- Aim of the task
Your task is to repeat all of the data exactly while excluding the pictures.

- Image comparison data
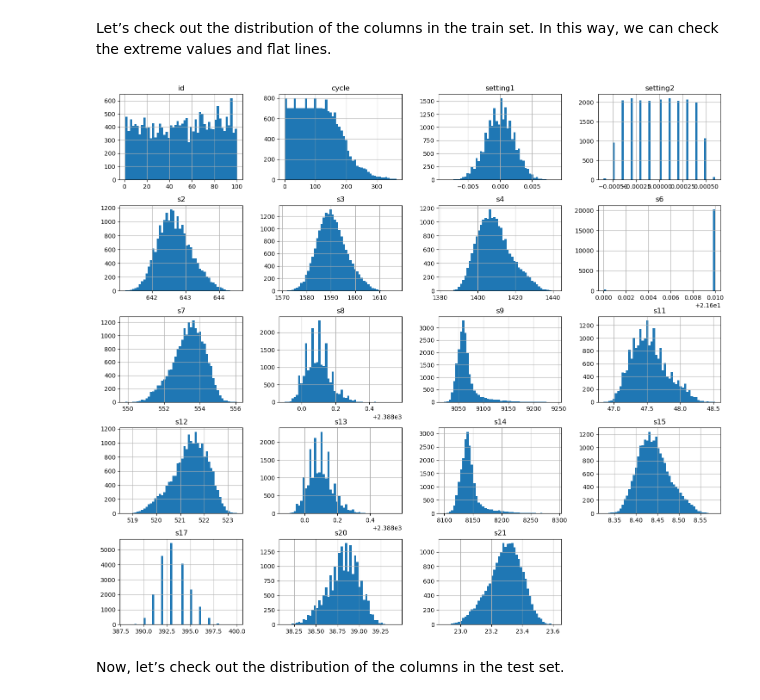
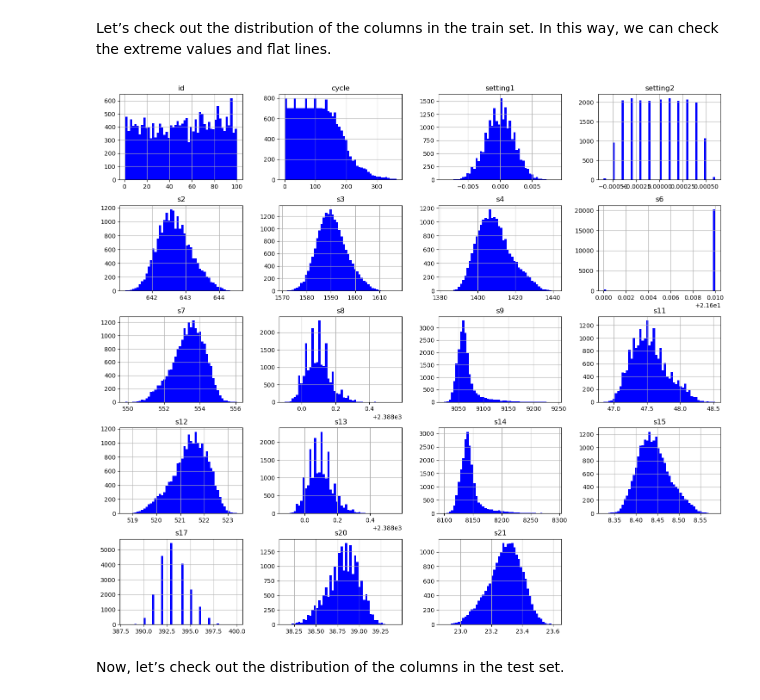
Before and after one commit to chunlkin/Aircraft-Sensor-and-Engine-Performance, a Jupyter notebook: Linear Regression.ipynb, the cells around one changed output. Saved outputs shown, nothing was run; the diff lists cells and outputs as text; code cells hidden in the pictures.

```diff
--- a/Aircraft.ipynb
+++ b/Linear Regression.ipynb
@@ -167,10 +167,10 @@ Index(['id', 'cycle', 'setting1', 'setting2', 's2', 's3', 's4', 's6', 's7',
 # %% [markdown]
 Let’s check out the distribution of the columns in the train set. In this way, we can check the extreme values and flat lines.
 # %%
-train_df.hist(bins=50, figsize=(18,16))
+train_df.hist(bins=50, figsize=(18,16), color="blue")
 plt.show()
 # %% [output]
-[figure, old version]
+[figure, new version]
 # %% [markdown]
 Now, let’s check out the distribution of the columns in the test set.
 # %%
```
Also changed, not shown: parts of 12 cells of this notebook, 4 other files.
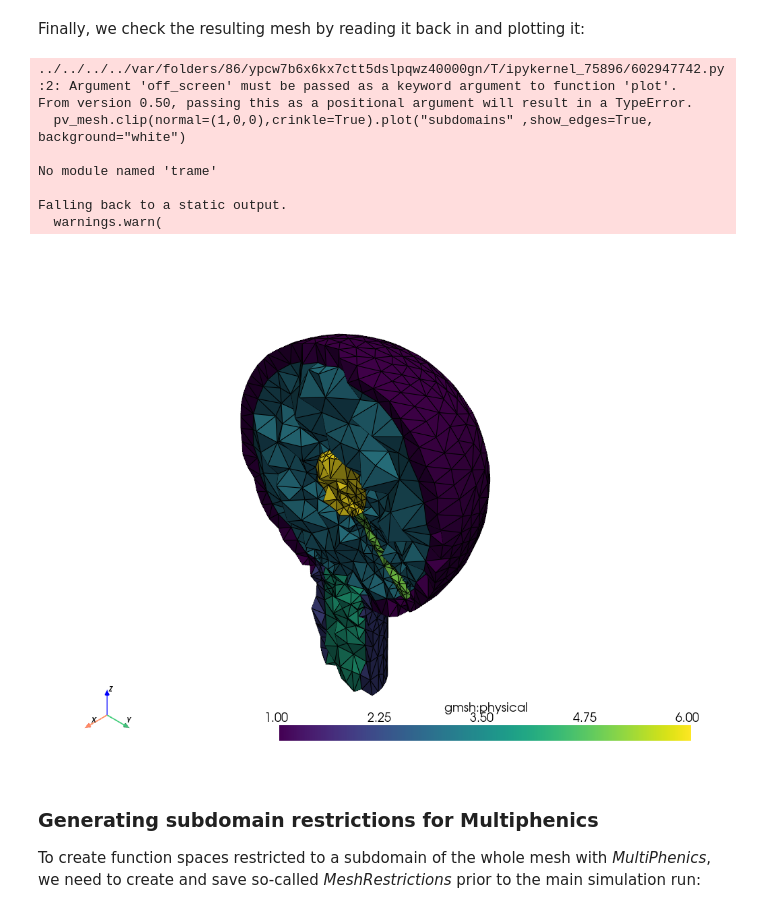
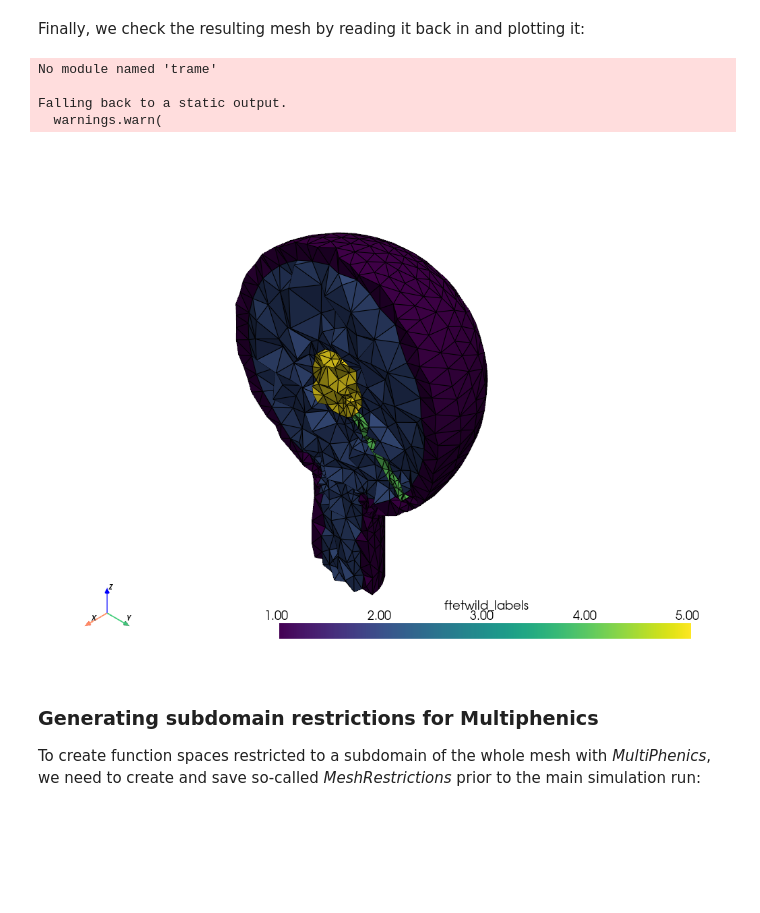
Before and after one commit to ingvilddevold/idealized-brain, a Jupyter notebook: MeshGeneration.ipynb, the cells around one changed output. Drawn from its saved outputs; the diff is of its cells as text; code cells hidden in the pictures; blank space fills up the shorter version.

```diff
--- a/MeshGeneration.ipynb
+++ b/MeshGeneration.ipynb
@@ -133,18 +135,14 @@ meshio_mesh.write("mesh/idealized_ftetwild.xdmf")
 # %% [markdown]
 Finally, we check the resulting mesh by reading it back in and plotting it:
 # %%
-pv_mesh = pv.read_meshio("mesh/idealized_ftetwild.xdmf").clean() # changed from pv.read to pv.read_meshio
-pv_mesh.clip(normal=(1,0,0),crinkle=True).plot("subdomains" ,show_edges=True, background="white")
+pv_mesh = pv.read_meshio("mesh/idealized.xdmf").clean() # changed from pv.read to pv.read_meshio
+pv_mesh.clip(normal=(1,0,0),crinkle=True).plot(show_edges=True, background="white")
 # %% [output]
-../../../../var/folders/86/ypcw7b6x6kx7ctt5dslpqwz40000gn/T/ipykernel_75896/602947742.py:2: Argument 'off_screen' must be passed as a keyword argument to function 'plot'.
-From version 0.50, passing this as a positional argument will result in a TypeError.
-  pv_mesh.clip(normal=(1,0,0),crinkle=True).plot("subdomains" ,show_edges=True, background="white")
-
 No module named 'trame'
 
 Falling back to a static output.
   warnings.warn(
-[figure, old version]
+[figure, new version]
 # %% [markdown]
 ### Generating subdomain restrictions for Multiphenics
 
```
Also changed, not shown: parts of 5 cells of this notebook, 22 other files.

- Response for this exercise
Before and after one commit to chunlkin/Aircraft-Sensor-and-Engine-Performance, a Jupyter notebook: Linear Regression.ipynb, the cells around one changed output. Saved outputs shown, nothing was run; the diff lists cells and outputs as text; code cells hidden in the pictures.

```diff
--- a/Aircraft.ipynb
+++ b/Linear Regression.ipynb
@@ -167,10 +167,10 @@ Index(['id', 'cycle', 'setting1', 'setting2', 's2', 's3', 's4', 's6', 's7',
 # %% [markdown]
 Let’s check out the distribution of the columns in the train set. In this way, we can check the extreme values and flat lines.
 # %%
-train_df.hist(bins=50, figsize=(18,16))
+train_df.hist(bins=50, figsize=(18,16), color="blue")
 plt.show()
 # %% [output]
-[figure, old version]
+[figure, new version]
 # %% [markdown]
 Now, let’s check out the distribution of the columns in the test set.
 # %%
```
Also changed, not shown: parts of 12 cells of this notebook, 4 other files.
Before and after one commit to ingvilddevold/idealized-brain, a Jupyter notebook: MeshGeneration.ipynb, the cells around one changed output. Drawn from its saved outputs; the diff is of its cells as text; code cells hidden in the pictures; blank space fills up the shorter version.

```diff
--- a/MeshGeneration.ipynb
+++ b/MeshGeneration.ipynb
@@ -133,18 +135,14 @@ meshio_mesh.write("mesh/idealized_ftetwild.xdmf")
 # %% [markdown]
 Finally, we check the resulting mesh by reading it back in and plotting it:
 # %%
-pv_mesh = pv.read_meshio("mesh/idealized_ftetwild.xdmf").clean() # changed from pv.read to pv.read_meshio
-pv_mesh.clip(normal=(1,0,0),crinkle=True).plot("subdomains" ,show_edges=True, background="white")
+pv_mesh = pv.read_meshio("mesh/idealized.xdmf").clean() # changed from pv.read to pv.read_meshio
+pv_mesh.clip(normal=(1,0,0),crinkle=True).plot(show_edges=True, background="white")
 # %% [output]
-../../../../var/folders/86/ypcw7b6x6kx7ctt5dslpqwz40000gn/T/ipykernel_75896/602947742.py:2: Argument 'off_screen' must be passed as a keyword argument to function 'plot'.
-From version 0.50, passing this as a positional argument will result in a TypeError.
-  pv_mesh.clip(normal=(1,0,0),crinkle=True).plot("subdomains" ,show_edges=True, background="white")
-
 No module named 'trame'
 
 Falling back to a static output.
   warnings.warn(
-[figure, old version]
+[figure, new version]
 # %% [markdown]
 ### Generating subdomain restrictions for Multiphenics
 
```
Also changed, not shown: parts of 5 cells of this notebook, 22 other files.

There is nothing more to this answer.